### Work to complete
Copy whichever lines of the data hold the word "color".

----------

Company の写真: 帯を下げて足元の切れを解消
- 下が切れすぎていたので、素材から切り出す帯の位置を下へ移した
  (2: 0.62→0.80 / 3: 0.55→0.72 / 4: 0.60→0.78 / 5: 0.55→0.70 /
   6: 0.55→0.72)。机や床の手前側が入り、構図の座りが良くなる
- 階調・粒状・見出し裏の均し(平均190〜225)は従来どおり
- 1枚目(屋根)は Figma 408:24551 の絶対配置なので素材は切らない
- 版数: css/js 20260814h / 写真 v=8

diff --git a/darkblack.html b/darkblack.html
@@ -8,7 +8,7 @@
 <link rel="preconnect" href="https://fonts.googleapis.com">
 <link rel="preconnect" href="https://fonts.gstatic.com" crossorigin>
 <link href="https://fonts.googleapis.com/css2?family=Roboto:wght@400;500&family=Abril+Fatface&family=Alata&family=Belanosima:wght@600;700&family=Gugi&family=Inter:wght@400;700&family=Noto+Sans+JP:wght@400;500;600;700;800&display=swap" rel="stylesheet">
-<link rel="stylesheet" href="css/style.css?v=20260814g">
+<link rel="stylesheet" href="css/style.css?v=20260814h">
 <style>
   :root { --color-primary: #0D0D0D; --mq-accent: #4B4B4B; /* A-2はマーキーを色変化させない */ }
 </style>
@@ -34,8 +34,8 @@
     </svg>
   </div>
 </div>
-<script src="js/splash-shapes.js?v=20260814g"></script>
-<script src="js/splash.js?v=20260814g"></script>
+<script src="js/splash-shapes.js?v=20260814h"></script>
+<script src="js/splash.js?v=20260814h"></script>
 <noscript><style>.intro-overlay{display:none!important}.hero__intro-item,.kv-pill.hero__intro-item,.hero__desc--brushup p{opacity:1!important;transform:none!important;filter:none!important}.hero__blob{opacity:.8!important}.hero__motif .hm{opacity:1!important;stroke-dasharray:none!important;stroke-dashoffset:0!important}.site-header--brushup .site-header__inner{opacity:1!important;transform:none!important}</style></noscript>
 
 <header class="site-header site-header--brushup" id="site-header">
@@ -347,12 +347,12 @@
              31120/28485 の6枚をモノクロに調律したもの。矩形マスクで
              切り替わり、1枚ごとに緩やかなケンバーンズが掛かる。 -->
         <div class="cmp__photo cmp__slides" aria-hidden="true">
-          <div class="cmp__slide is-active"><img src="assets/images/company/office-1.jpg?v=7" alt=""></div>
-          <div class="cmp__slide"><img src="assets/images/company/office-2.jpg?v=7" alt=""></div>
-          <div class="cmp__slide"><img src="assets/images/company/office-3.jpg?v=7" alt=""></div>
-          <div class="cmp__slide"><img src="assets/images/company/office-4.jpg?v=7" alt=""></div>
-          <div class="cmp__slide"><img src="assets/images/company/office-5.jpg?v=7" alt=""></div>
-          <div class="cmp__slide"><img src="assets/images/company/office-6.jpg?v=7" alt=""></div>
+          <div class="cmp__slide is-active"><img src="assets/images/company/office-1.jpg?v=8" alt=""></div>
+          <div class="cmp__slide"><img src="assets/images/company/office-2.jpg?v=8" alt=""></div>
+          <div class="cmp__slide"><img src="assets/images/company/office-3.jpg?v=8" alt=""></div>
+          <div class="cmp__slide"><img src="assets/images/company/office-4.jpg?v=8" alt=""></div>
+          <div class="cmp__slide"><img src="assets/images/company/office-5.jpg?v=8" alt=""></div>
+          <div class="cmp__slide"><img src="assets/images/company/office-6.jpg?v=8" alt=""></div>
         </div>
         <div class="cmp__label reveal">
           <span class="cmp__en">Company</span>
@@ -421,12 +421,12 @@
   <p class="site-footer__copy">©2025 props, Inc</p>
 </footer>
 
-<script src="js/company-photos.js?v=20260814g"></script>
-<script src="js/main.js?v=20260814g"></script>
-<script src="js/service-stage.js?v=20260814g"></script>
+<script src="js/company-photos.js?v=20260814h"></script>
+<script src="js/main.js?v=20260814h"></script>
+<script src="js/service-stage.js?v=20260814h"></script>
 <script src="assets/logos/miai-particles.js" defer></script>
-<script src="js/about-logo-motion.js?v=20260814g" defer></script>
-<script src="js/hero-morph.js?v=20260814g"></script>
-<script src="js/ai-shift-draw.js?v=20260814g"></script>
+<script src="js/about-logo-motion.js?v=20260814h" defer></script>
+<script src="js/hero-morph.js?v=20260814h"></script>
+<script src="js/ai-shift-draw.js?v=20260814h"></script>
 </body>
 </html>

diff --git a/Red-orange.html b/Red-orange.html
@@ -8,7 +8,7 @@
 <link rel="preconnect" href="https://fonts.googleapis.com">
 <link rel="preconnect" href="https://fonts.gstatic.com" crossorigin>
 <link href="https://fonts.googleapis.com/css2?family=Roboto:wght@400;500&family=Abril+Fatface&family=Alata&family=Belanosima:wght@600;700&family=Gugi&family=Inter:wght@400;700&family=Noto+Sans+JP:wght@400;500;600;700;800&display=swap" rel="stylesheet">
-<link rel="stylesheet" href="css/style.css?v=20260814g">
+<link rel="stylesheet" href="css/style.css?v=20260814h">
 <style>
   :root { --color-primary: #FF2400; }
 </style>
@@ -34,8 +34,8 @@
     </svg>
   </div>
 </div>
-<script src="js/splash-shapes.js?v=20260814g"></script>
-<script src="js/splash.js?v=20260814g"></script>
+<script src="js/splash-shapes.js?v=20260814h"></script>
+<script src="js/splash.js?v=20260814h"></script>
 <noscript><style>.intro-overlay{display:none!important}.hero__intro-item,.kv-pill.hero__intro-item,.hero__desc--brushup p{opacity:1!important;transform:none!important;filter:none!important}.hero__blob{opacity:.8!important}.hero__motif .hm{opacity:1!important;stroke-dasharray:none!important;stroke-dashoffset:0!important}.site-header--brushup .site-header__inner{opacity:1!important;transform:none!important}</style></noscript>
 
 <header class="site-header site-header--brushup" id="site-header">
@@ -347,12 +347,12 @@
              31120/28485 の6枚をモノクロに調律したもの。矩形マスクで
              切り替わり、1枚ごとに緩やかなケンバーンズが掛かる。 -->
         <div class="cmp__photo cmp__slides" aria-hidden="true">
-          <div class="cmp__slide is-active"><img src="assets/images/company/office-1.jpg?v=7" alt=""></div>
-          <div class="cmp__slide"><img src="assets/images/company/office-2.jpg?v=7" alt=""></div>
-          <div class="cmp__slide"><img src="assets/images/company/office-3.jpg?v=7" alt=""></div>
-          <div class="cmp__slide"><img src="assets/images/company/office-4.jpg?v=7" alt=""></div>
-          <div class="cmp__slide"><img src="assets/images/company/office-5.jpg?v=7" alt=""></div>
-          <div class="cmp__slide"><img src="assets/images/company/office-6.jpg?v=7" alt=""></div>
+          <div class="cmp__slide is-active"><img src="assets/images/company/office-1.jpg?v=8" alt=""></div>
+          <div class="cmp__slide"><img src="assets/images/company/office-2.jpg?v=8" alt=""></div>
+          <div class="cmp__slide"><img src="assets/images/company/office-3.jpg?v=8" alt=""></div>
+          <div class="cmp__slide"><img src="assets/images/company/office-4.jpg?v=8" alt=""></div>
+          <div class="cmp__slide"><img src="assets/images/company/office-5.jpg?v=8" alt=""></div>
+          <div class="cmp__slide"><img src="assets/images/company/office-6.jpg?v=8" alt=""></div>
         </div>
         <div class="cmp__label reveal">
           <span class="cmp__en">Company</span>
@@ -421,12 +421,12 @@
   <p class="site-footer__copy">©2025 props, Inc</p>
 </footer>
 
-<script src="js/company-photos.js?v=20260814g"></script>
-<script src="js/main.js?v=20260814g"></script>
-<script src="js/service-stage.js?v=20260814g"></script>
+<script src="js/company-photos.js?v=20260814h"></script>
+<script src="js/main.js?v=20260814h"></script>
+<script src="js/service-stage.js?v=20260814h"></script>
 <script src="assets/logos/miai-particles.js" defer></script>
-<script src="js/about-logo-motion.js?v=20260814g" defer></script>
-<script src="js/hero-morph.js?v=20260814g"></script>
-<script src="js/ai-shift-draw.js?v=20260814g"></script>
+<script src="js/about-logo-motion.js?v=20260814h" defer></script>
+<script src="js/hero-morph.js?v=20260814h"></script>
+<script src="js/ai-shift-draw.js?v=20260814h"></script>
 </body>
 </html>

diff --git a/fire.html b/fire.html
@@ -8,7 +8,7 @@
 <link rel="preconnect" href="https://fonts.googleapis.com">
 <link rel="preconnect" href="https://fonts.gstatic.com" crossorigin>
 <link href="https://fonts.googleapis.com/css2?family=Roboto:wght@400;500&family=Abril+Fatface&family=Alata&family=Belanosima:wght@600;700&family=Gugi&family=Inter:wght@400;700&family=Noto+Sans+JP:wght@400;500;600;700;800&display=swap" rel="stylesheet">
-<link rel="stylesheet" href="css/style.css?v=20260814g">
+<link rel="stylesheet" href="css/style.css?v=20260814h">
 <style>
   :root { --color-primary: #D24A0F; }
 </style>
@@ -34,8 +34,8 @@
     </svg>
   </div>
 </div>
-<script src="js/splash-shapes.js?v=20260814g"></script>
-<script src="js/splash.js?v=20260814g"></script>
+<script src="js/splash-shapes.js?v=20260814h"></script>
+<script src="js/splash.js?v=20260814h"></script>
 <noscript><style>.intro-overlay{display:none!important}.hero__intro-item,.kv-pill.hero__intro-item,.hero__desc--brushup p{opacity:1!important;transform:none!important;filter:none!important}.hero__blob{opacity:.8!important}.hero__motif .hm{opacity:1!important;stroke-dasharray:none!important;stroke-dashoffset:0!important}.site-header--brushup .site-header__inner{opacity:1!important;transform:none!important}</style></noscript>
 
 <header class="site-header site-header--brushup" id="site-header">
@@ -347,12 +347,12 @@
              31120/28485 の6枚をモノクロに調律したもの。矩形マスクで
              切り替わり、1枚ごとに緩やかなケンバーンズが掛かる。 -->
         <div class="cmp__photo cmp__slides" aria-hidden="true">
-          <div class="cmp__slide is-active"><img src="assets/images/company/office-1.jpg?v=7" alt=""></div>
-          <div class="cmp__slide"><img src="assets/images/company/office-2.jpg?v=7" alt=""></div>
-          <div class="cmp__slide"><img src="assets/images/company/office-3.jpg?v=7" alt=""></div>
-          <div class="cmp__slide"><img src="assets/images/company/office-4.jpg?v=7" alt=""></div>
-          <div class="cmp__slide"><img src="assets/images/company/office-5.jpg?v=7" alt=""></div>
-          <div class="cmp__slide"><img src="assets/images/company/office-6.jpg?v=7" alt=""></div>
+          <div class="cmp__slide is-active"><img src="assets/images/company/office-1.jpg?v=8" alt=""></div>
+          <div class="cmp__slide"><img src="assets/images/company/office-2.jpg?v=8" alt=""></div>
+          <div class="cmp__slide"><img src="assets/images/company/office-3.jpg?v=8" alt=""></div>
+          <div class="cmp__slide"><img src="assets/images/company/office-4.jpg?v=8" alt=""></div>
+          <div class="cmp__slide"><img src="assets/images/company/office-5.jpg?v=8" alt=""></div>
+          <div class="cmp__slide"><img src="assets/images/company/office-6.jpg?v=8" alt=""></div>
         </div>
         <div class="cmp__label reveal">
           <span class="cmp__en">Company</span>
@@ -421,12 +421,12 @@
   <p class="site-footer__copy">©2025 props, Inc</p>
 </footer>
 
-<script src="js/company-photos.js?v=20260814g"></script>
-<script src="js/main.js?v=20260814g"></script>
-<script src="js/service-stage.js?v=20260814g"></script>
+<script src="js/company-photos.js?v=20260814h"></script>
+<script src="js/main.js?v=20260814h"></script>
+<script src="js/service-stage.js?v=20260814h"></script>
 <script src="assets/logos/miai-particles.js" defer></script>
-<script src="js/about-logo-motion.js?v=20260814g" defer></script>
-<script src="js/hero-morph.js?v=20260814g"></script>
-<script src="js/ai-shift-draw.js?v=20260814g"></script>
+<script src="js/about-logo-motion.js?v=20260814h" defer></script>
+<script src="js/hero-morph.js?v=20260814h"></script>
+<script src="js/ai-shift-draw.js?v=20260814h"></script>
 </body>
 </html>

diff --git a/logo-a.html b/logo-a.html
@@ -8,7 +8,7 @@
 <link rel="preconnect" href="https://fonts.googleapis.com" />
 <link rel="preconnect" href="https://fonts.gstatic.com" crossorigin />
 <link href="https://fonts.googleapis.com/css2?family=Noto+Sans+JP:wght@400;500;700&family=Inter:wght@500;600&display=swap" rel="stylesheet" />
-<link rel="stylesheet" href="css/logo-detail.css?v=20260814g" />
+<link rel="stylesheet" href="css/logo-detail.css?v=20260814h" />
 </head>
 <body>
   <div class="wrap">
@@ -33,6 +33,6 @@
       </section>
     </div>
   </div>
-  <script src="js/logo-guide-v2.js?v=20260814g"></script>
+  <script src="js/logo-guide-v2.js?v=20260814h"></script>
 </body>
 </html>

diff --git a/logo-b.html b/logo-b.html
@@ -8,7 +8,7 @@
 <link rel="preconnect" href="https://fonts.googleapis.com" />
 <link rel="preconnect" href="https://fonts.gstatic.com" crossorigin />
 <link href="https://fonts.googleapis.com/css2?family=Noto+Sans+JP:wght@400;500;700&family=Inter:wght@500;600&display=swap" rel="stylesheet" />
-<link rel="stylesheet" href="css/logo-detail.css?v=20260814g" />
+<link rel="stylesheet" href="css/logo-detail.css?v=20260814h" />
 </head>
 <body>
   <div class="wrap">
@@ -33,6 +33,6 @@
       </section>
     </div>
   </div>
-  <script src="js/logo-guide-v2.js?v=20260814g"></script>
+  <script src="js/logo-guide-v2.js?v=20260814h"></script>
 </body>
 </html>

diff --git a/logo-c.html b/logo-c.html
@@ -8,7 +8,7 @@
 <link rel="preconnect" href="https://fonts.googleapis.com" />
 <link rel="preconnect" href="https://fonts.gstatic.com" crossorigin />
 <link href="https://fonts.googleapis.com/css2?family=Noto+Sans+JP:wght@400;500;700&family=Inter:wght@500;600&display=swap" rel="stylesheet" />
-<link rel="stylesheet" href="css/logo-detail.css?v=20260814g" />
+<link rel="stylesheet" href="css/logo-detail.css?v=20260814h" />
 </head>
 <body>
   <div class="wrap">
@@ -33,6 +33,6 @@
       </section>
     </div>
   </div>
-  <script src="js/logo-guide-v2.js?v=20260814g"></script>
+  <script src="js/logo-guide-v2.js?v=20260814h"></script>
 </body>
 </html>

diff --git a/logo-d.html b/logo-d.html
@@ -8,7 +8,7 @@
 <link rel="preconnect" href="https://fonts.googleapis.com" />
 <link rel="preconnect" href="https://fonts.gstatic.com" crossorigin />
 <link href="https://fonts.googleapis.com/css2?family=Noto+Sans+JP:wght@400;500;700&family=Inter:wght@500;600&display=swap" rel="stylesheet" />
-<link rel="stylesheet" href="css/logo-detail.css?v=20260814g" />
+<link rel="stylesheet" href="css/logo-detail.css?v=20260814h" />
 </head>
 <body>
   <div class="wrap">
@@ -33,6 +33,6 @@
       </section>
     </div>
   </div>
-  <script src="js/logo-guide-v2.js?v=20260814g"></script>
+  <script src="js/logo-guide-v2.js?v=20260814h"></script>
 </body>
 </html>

----------

### Expected output
   :root { --color-primary: #0D0D0D; --mq-accent: #4B4B4B; /* A-2はマーキーを色変化させない */ }
   :root { --color-primary: #FF2400; }
   :root { --color-primary: #D24A0F; }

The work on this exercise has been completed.